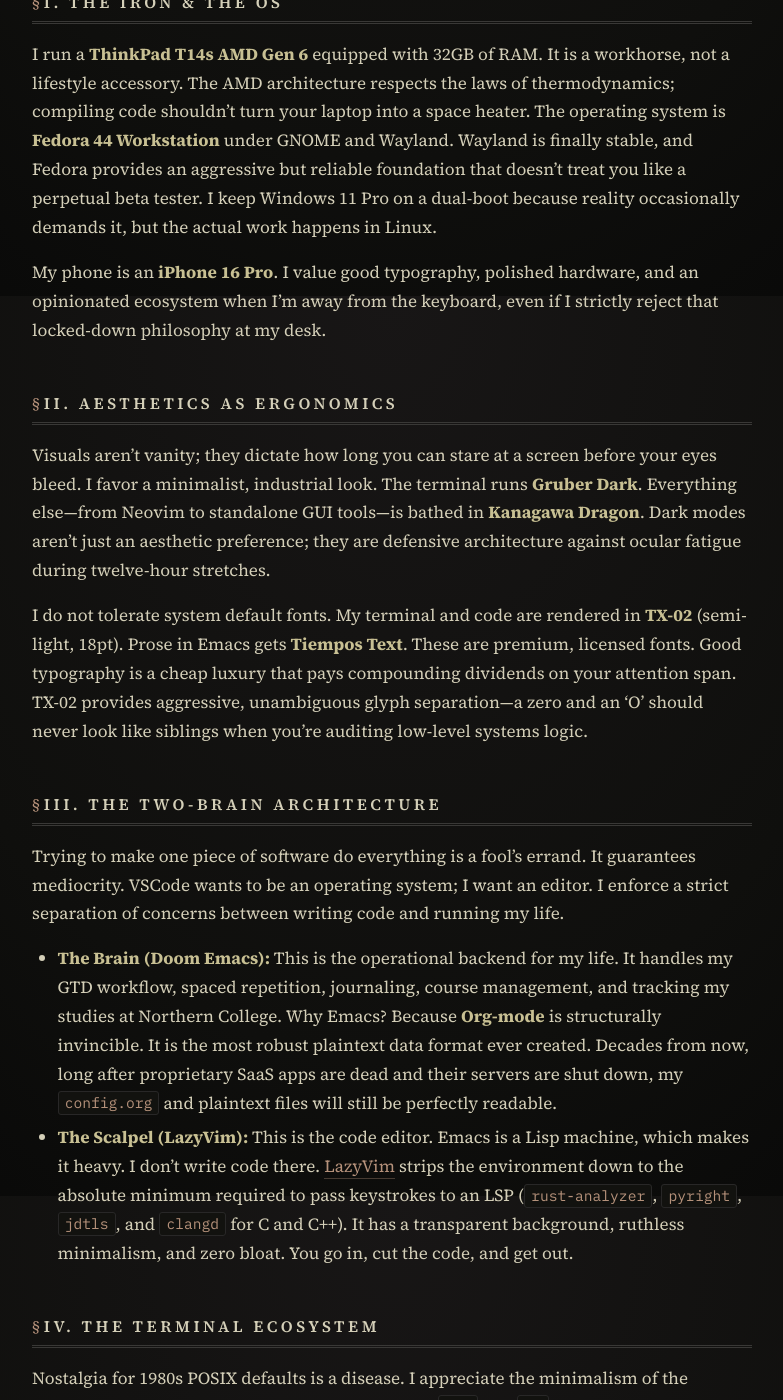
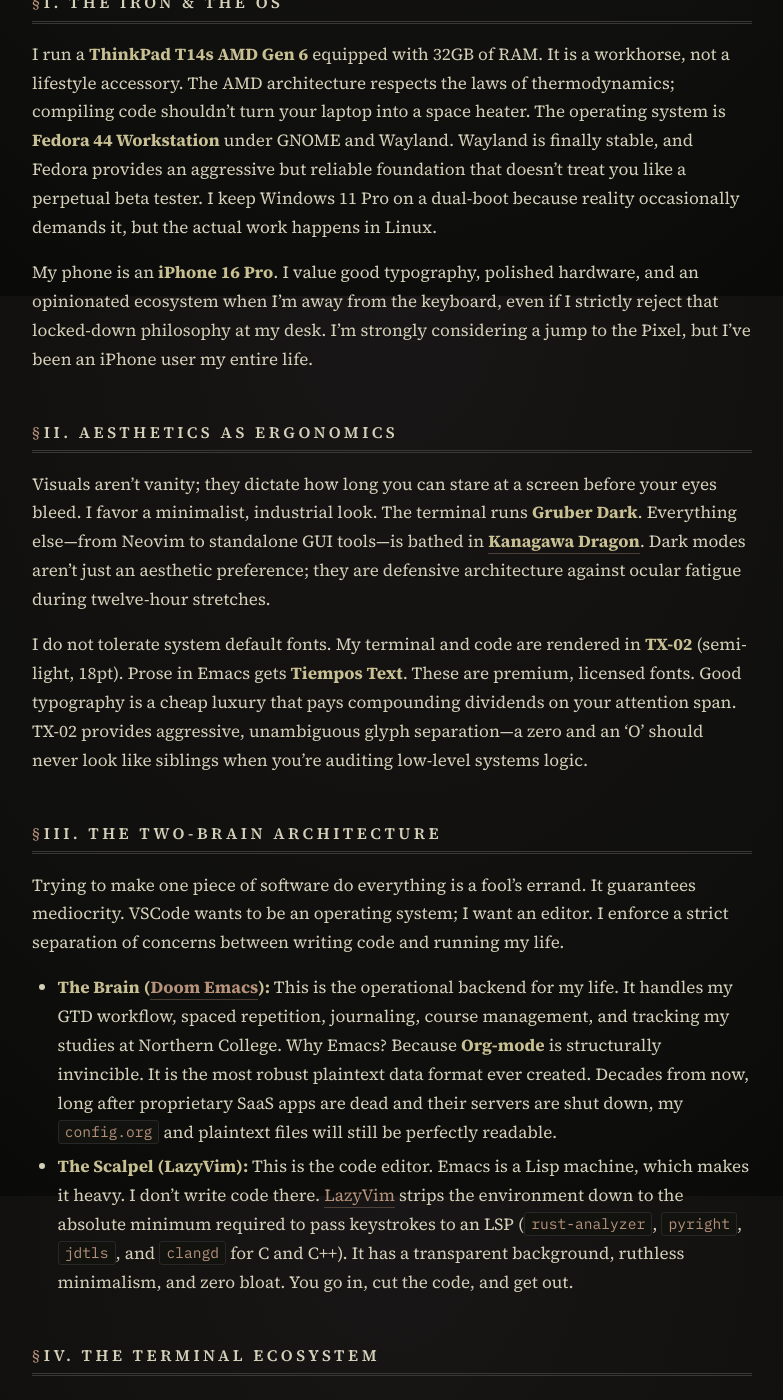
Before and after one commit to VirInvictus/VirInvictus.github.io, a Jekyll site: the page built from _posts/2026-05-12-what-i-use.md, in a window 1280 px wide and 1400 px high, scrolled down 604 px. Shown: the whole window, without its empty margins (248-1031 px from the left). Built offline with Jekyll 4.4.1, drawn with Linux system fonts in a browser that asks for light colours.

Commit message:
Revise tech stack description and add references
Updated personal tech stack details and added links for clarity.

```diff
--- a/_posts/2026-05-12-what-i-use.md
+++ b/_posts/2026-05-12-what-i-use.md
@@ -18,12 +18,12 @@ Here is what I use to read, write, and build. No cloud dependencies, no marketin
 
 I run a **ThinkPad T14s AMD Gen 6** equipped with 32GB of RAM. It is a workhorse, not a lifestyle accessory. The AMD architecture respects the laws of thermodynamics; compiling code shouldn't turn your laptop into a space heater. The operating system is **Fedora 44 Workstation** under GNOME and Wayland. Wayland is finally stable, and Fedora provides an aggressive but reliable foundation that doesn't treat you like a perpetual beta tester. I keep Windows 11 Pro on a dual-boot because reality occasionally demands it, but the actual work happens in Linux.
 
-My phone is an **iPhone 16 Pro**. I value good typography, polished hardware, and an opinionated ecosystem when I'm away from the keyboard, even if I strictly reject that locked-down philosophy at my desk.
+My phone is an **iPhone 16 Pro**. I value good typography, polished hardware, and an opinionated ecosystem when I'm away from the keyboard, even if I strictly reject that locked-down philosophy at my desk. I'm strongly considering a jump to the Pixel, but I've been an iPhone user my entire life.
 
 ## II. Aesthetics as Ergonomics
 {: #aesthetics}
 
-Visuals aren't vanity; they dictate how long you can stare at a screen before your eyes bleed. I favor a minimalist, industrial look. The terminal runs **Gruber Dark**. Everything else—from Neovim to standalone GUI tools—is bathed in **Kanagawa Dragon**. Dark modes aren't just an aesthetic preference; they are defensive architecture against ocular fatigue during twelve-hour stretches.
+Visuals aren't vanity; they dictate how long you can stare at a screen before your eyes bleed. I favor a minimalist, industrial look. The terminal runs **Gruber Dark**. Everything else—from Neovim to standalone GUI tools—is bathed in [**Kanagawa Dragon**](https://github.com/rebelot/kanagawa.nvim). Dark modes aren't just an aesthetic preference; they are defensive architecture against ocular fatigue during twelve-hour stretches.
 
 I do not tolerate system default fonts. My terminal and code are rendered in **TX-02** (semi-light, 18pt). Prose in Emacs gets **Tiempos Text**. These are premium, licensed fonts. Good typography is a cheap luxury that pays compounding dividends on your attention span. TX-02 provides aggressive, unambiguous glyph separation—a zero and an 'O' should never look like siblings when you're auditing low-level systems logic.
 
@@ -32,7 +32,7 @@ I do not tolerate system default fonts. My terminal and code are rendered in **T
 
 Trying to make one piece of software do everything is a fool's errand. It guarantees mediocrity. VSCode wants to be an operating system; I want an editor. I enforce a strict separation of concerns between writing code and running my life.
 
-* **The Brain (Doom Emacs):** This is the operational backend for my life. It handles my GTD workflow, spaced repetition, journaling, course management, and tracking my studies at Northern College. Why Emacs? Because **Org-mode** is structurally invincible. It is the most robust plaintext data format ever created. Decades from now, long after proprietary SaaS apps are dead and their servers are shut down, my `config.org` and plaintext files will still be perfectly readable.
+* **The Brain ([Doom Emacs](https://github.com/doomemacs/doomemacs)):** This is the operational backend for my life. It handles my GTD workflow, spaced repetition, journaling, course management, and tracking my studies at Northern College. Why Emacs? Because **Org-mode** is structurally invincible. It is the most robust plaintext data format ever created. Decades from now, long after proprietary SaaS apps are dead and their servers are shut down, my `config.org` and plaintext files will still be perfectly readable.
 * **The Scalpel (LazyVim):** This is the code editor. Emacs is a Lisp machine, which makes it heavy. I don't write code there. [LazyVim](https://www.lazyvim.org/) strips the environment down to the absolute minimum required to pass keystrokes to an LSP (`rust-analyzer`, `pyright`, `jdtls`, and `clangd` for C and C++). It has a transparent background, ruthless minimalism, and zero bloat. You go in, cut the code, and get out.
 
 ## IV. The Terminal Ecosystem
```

════════

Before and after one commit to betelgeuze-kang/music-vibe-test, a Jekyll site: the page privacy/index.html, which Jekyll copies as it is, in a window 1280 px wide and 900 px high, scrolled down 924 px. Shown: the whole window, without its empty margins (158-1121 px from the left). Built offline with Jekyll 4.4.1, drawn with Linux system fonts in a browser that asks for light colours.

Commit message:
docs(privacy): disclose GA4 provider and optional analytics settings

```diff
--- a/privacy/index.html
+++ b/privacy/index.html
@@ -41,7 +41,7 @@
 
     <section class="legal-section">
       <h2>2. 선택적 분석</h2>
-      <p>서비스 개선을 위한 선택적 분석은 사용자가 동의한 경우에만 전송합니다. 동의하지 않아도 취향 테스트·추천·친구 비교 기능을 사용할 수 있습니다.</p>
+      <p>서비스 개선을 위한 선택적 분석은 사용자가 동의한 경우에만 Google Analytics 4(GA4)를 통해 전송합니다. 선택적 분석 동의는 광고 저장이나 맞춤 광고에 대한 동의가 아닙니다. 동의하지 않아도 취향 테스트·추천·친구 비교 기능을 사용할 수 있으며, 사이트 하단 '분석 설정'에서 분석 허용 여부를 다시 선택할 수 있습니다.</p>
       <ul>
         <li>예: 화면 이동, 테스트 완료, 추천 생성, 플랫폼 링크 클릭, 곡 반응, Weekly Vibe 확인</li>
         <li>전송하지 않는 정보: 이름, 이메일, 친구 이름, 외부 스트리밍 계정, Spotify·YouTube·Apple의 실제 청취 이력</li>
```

════════

- [What needs to be done]:
Extract each line holding the word "stack" from the records.

- [Output for this task]:
Revise tech stack description and add references
Updated personal tech stack details and added links for clarity.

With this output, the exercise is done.